There are so many questions swirling around today about where the housing market is headed amid this economic slowdown. In order to best understand the current state and how the expert projections are playing out, it’s best to look at our economic history, and how today is vastly different than the housing crisis of 2008, known as the Great Recession. Many of us experienced financial hardships, lost homes, and were out of work during the Great Recession – the recession that started with a housing and mortgage crisis. Today, we face a very different challenge: an external health crisis that caused a pause in much of the economy earlier this year and a major shutdown of many parts of the country. We’re simply not in the same boat as we were then, and here are five big reasons why that can give you greater confidence if you’re thinking of selling your house this year.
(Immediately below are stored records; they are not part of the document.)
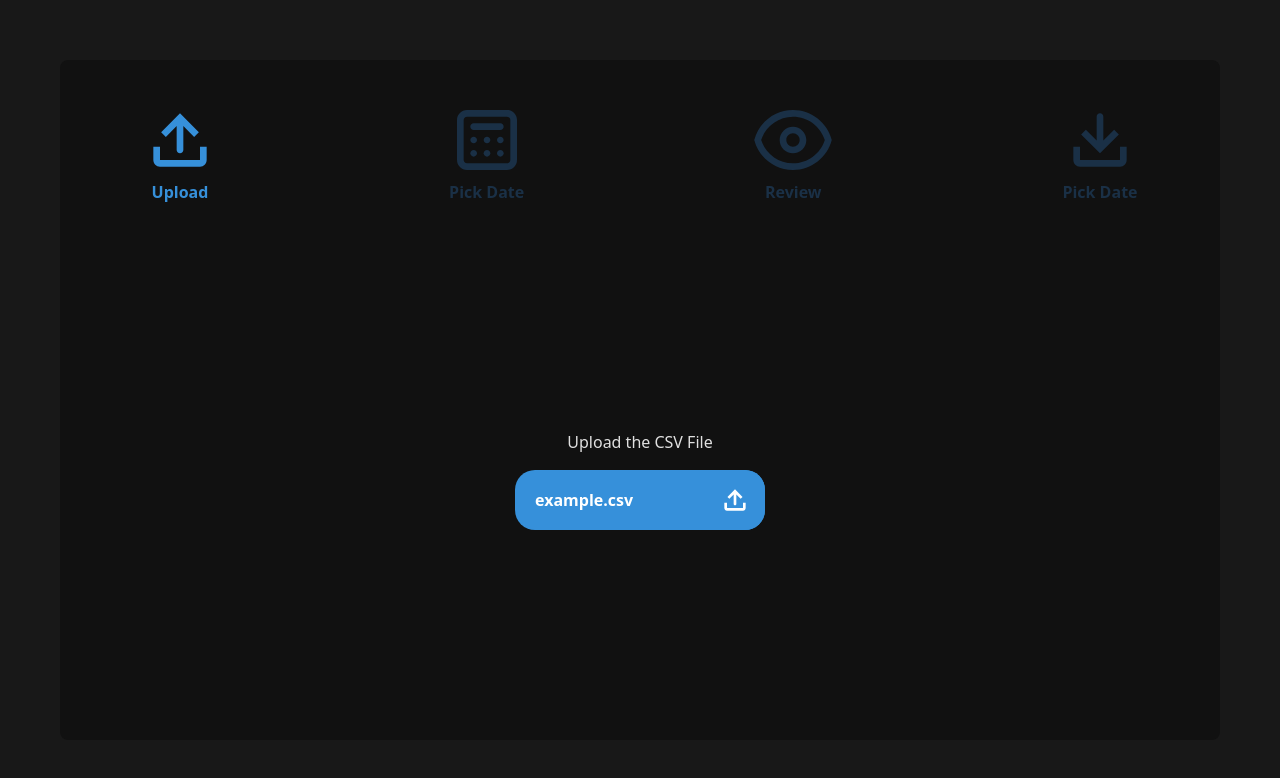
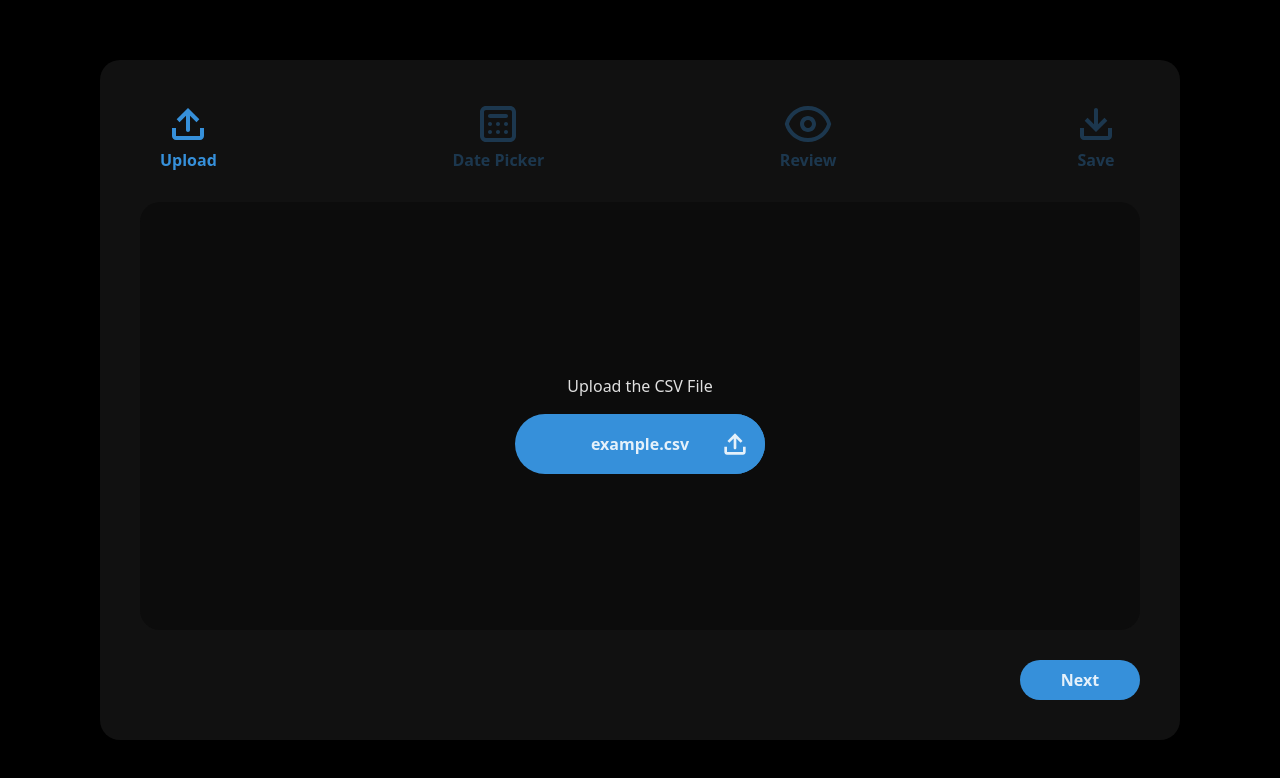
Before and after one commit to lukerichter/tagap-v3, a React (Vite) app: page / in a window 1280 px wide. Shown: the top 778 px of the page. Built offline with nearby package versions, Linux system fonts and the light colour scheme.

Commit message:
feat: new style and navigation

```diff
--- a/src/App.css
+++ b/src/App.css
@@ -1,21 +1,28 @@
 .container {
+    display: flex;
+    justify-content: center;
+    align-items: center;
+    min-height: 100vh;
+}
+
+.app {
     width: 1000px;
     height: 600px;
     background-color: #111111;
-    border-radius: 8px;
-    padding: 40px 80px;
+    border-radius: 20px;
+    padding: 40px;
     display: flex;
     flex-direction: column;
+    gap: 30px;
 }
 
-.content {
+.app--content {
     flex: 1;
-}
-
-.content-box {
     display: flex;
     justify-content: center;
     align-items: center;
     flex-direction: column;
     height: 100%;
+    background: #0c0c0c;
+    border-radius: 20px;
 }
--- a/src/App.jsx
+++ b/src/App.jsx
@@ -1,7 +1,8 @@
 import { useState } from 'react'
+import { CgSoftwareUpload, CgCalendarDates, CgEye, CgSoftwareDownload } from "react-icons/cg";
 import ProgressionBar from './components/ProgressionBar/ProgressionBar'
 import UploadContent from './components/Content/UploadContent/UploadContent'
-
+import Navigation from './components/Navigation/Navigation.jsx';
 import './App.css'
 import useFile from './utils/logic.js'
 
@@ -9,25 +10,62 @@ import useFile from './utils/logic.js'
 function App() {
 
     const [stage, setStage] = useState(0)
+    const [disabledNext, setDisabledNext] = useState(false)
+
+
     const { uploadFile, resetFile } = useFile();
 
     const steps = [
-        <UploadContent upload={uploadFile} />,
-        //<DateContent />,
-        //<ReviewContent />,
-        //<DownloadContent />,
+        {
+            content: <UploadContent upload={uploadFile} />,
+            icon: <CgSoftwareUpload />,
+            name: "Upload"
+        },
+        {
+            // content: <DateContent />,
+            icon: <CgCalendarDates />,
+            name: "Date Picker"
+        },
+        {
+            // content: <DateContent />,
+            icon: <CgEye />,
+            name: "Review"
+        },
+        {
+            // content: <DateContent />,
+            icon: <CgSoftwareDownload />,
+            name: "Save"
+        }
     ]
 
+    const progressionList = steps.map(({ icon, name }) => ({ icon, name }))
+
     return (
-        <div className="container">
+        <>
+            <div className='container'>
 
-            <ProgressionBar selectedState={stage} changeState={setStage} />
+                <div className="app">
 
-            <div className='content'>
-                {steps[stage]}
+                    <ProgressionBar
+                        progressionList={progressionList}
+                        selectedState={stage}
+                        changeState={setStage}
+                    />
+
+                    <div className='app--content'>
+                        {steps[stage].content}
+                    </div>
+
+                    <Navigation
+                        stage={stage}
+                        setStage={setStage}
+                    />
+
+                </div>
+
             </div>
 
-        </div>
+        </>
     )
 }
 
--- a/src/components/Content/UploadContent/UploadContent.css
+++ b/src/components/Content/UploadContent/UploadContent.css
@@ -1,10 +1,9 @@
 .file-selector {
     width: 250px;
     height: 60px;
-    border-radius: 20px;
-    background-color: rgb(54, 144, 218);
+    background-color: var(--active-color);
     cursor: pointer;
-    transition: transform 0.2s;
+    transition: all 0.2s;
     overflow: hidden;
     position: relative;
 }
@@ -19,27 +18,21 @@
     display: flex;
     align-items: center;
     justify-content: center;
-    background-color: rgb(54, 144, 218);
+    background-color: var(--active-color);
 }
 
 .file-selector svg {
     font-size: 2em;
-    color: white;
 }
 
 .file-selector p {
     font-size: 1em;
     margin: 0;
-    color: white;
     padding: 0 20px;
     line-height: 60px;
     font-weight: bold;
 }
 
-.file-selector:hover {
-    transform: scale(1.05);
-}
-
 input {
     display: none;
 }
--- a/src/components/Content/UploadContent/UploadContent.jsx
+++ b/src/components/Content/UploadContent/UploadContent.jsx
@@ -5,7 +5,6 @@ import './UploadContent.css'
 function UploadContent({ upload }) {
 
     const fileInputRef = useRef(null);
-    const [warning, setWarning] = useState(0)
 
     const handleFileChange = (event) => {
         const file = event.target.files[0];
@@ -15,23 +14,25 @@ function UploadContent({ upload }) {
     };
 
     return (
-        <div className='content-box' >
+        <>
             <p>Upload the CSV File</p>
-            <div
-                className='file-selector'
+
+            <button
+                className='button file-selector'
                 onClick={() => fileInputRef.current.click()}
             >
                 <p>example.csv</p>
                 <div className="file-selector-icon-box">
                     <CgSoftwareUpload />
                 </div>
-            </div>
+            </button>
+
             <input
                 type="file"
                 ref={fileInputRef}
                 onChange={handleFileChange}
             />
-        </div>
+        </>
     )
 }
 
--- /dev/null
+++ b/src/components/Navigation/Navigation.css
@@ -0,0 +1,22 @@
+.navbox {
+    height: 40px;
+    position: relative;
+}
+
+.navbox button {
+    background: var(--active-color);
+    height: 100%;
+    width: 120px;
+}
+
+.navbox .navbox--next {
+    position: absolute;
+    top: 0;
+    right: 0;
+}
+
+.navbox .navbox--prev {
+    position: absolute;
+    top: 0;
+    left: 0;
+}
--- /dev/null
+++ b/src/components/Navigation/Navigation.jsx
@@ -0,0 +1,27 @@
+import './Navigation.css'
+
+function Navigation({ stage, setStage }) {
+    return (
+        <div className="navbox">
+            {stage > 0 && (
+                <button
+                    className="button navbox--prev"
+                    onClick={() => setStage(stage - 1)}
+                >
+                    Previous
+                </button>
+            )}
+
+            {stage < 3 && (
+                <button
+                    className="button navbox--next"
+                    onClick={() => setStage(stage + 1)}
+                >
+                    Next
+                </button>
+            )}
+        </div>
+    )
+}
+
+export default Navigation
--- a/src/components/ProgressionBar/ProgressionBar.css
+++ b/src/components/ProgressionBar/ProgressionBar.css
@@ -3,40 +3,24 @@
     display: flex;
     align-items: center;
     justify-content: space-between;
-    padding-bottom: 40px;
+    padding: 0 20px;
+
 }
 
 .step {
+    font-weight: bold;
     display: flex;
     flex-direction: column;
-    justify-content: center;
     align-items: center;
-    color: #1a3046;
-    cursor: pointer;
+    color: rgb(54, 144, 218);
+    opacity: 0.3;
+    transition: opacity 0.6s;
 }
 
 .step svg {
-    font-size: 5em;
-    transition: color 0.25s, transform 0.2s;
-    transform-origin: center center;
-}
-
-.step p {
-    font-size: 1em;
-    transition: color 0.2s;
-    font-weight: bold;
-    margin: 0;
+    font-size: 3em;
 }
 
 .step.selected {
-    color: rgb(54, 144, 218);
+    opacity: 1;
 }
-
-.step:hover svg {
-    transform: scale(1.08);
-}
-
-.step:not(.selected):hover svg,
-.step:not(.selected):hover p {
-    color: #2f5377;
-}
--- a/src/components/ProgressionBar/ProgressionBar.jsx
+++ b/src/components/ProgressionBar/ProgressionBar.jsx
@@ -1,39 +1,19 @@
 import { CgSoftwareUpload, CgCalendarDates, CgEye, CgSoftwareDownload } from "react-icons/cg";
 import './ProgressionBar.css'
 
-function ProgressionBar({ selectedState, changeState }) {
-
-    const statesList = [
-        {
-            icon: <CgSoftwareUpload />,
-            state: "Upload"
-        },
-        {
-            icon: <CgCalendarDates />,
-            state: "Pick Date"
-        },
-        {
-            icon: <CgEye />,
-            state: "Review"
-        },
-        {
-            icon: <CgSoftwareDownload />,
-            state: "Pick Date"
-        }
-    ]
+function ProgressionBar({ progressionList, selectedState, changeState }) {
 
     return (
         <div className='progression'>
             {
-                statesList.map(
+                progressionList.map(
                     (state, index) => (
                         <div
                             key={index}
-                            onClick={() => changeState(index)}
                             className={`step ${index === selectedState ? 'selected' : ''}`}
                         >
                             {state.icon}
-                            <p>{state.state}</p>
+                            {state.name}
                         </div>
                     )
                 )
--- a/src/index.css
+++ b/src/index.css
@@ -4,19 +4,42 @@
     font-weight: 400;
 
     color: rgba(255, 255, 255, 0.87);
-  background-color: #181818;
-
+    background: rgb(0, 0, 0);
     font-synthesis: none;
     text-rendering: optimizeLegibility;
     -webkit-font-smoothing: antialiased;
     -moz-osx-font-smoothing: grayscale;
+
+    --inactive-color: #354958;
+    --active-color: #3690da;
+    --active-hover-color: #8dc9fa;
 }
 
 body {
     margin: 0;
-  display: flex;
-  justify-content: center;
-  align-items: center;
     min-width: 320px;
     min-height: 100vh;
 }
+
+.button {
+    all: unset;
+    appearance: none;
+    display: inline-block;
+    cursor: pointer;
+    user-select: none;
+
+    background: var(--active-color);
+    text-align: center;
+    font-weight: bold;
+    border-radius: 9999px;
+    transition: background 0.2s;
+}
+
+.button:disabled {
+    cursor: default;
+    opacity: 0.3;
+}
+
+.button:not(:disabled):hover {
+    background: var(--active-hover-color);
+}
```
Lines whose indentation alone changed are shown as unchanged.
When we look at appreciation in the visual here, there’s a big difference between the 6 years prior to the housing crash and the most recent 6-year period. Leading up to the crash, we had much higher appreciation in this country than we saw coming into this year. In fact, the highest level of appreciation most recently is below the lowest level we saw leading up to the crash. Prices were rising going into this economic slowdown, but not at the rate they were climbing back when we had runaway appreciation.
2. Mortgage Credit
The Mortgage Credit Availability Index is a monthly measure by the Mortgage Bankers Association that gauges the level of difficulty to secure a loan. The higher the index, the easier it is to get a loan; the lower the index, the harder. Today we’re nowhere near the levels seen before the housing crash when it was very easy to get approved for a mortgage. After the crash, however, lending standards tightened and have remained that way ever since.
3. Number of Homes for Sale
One of the causes of the housing crash in 2008 was an oversupply of homes for sale. Today, as shown in the next image, we see a much different picture. We don’t have enough homes on the market for the number of people who want to buy them. Across the country, we have less than 6 months of inventory – an undersupply of homes available for buyers.
4. Use of Home Equity
The next chart shows the difference in how people are accessing the equity in their homes today as compared to the period leading up to the housing crash. Back then, consumers were harvesting equity from their homes (through cash-out refinances) and using it to finance highend lifestyles. Today, consumers are treating the equity in their homes much more responsibly.
5. Home Equity Today
Today, 58.7% of homes across the country have at least 60% equity. In 2008, homeowners walked away when they owed more than what their homes were worth. With the equity homeowners have now, they’re much less likely to walk away from their homes.
If you’re considering selling your house to make a move this year, there’s no need to fear the market. We’re not in a housing crisis, and this is nothing like 2008.
Click here to view the full article.